Wednesday 29 May 2013 21:02
Update: the behaviour of pip has changed,
meaning that the option
--process-dependency-links is required
You can specify dependencies for your Python project in
by referencing packages on the Python Package Index (PyPI).
But what if you want to depend on your own package that you don't want to make public?
you can reference a package's source repository directly.
For instance, mayo is a public package on PyPI, so I can reference it directly:
setup( install_requires=[ "mayo>=0.2.1,<0.3" ], # Skipping other arguments to setup for brevity )
But suppose that mayo is a private package that I don't want to share.
I can reference the package by its source repository.
The only way I could get this working with git was to use an explict SSH git URL,
which requires a small transformation from the SSH URLs that GitHub or BitBucket provide.
For instance, if GitHub lists the SSH URL as:
then we need to explictly set the URL as being SSH,
which means adding
ssh:// at the front,
and replacing the colon after
github.com with a forward slash.
Finally, we need to indicate the URL is a git URL by adding
git+ to the front.
This gives a URL like:
To use a specific commit, add an at symbol followed by a commit identifier.
For instance, if we wanted to use version 0.2.1, which has the tag
0.2.1 in git:
Then, we can use the URL in
setup.py like so:
setup( install_requires=[ "mayo==0.2.1" ], dependency_links=[ "git+ssh://firstname.lastname@example.orgemail@example.com#egg=mayo-0.2.1" ] # Skipping other arguments to setup for brevity )

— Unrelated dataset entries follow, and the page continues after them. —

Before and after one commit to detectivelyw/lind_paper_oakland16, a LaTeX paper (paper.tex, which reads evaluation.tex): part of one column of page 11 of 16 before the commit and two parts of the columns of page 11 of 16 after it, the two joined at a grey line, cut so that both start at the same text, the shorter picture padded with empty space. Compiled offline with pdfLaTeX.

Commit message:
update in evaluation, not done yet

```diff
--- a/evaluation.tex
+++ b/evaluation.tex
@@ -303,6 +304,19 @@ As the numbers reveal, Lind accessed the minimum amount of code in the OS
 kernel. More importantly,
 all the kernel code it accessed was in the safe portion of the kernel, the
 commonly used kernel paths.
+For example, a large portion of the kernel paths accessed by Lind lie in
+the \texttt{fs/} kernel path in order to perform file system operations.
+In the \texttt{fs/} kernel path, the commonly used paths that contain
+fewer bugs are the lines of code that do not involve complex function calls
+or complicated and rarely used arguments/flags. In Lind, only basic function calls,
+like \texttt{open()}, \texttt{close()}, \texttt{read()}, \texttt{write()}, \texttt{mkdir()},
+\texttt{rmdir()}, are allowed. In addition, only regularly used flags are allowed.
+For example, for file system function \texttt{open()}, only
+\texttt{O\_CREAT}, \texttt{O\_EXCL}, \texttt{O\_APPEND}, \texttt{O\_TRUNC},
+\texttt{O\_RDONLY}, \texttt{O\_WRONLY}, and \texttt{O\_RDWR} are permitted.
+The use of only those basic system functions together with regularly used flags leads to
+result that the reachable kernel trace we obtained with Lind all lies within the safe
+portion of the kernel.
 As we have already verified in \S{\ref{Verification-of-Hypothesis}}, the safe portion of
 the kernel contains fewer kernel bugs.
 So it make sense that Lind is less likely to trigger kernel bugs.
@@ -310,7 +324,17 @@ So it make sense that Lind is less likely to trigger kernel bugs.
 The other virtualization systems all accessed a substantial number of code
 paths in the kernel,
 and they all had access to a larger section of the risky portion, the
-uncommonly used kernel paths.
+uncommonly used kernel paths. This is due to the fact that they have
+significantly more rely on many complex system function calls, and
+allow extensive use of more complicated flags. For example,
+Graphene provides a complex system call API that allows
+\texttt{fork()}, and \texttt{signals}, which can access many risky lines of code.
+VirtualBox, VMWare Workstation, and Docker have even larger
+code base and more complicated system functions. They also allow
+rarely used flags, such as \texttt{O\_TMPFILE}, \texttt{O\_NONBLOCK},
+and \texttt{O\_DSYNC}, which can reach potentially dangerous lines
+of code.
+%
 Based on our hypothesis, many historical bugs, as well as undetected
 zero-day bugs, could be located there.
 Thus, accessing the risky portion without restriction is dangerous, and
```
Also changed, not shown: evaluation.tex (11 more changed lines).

Note that we depend on a specific version of the package,
and that we use the URL fragment (the bit after
#) to indicate both the package name and version.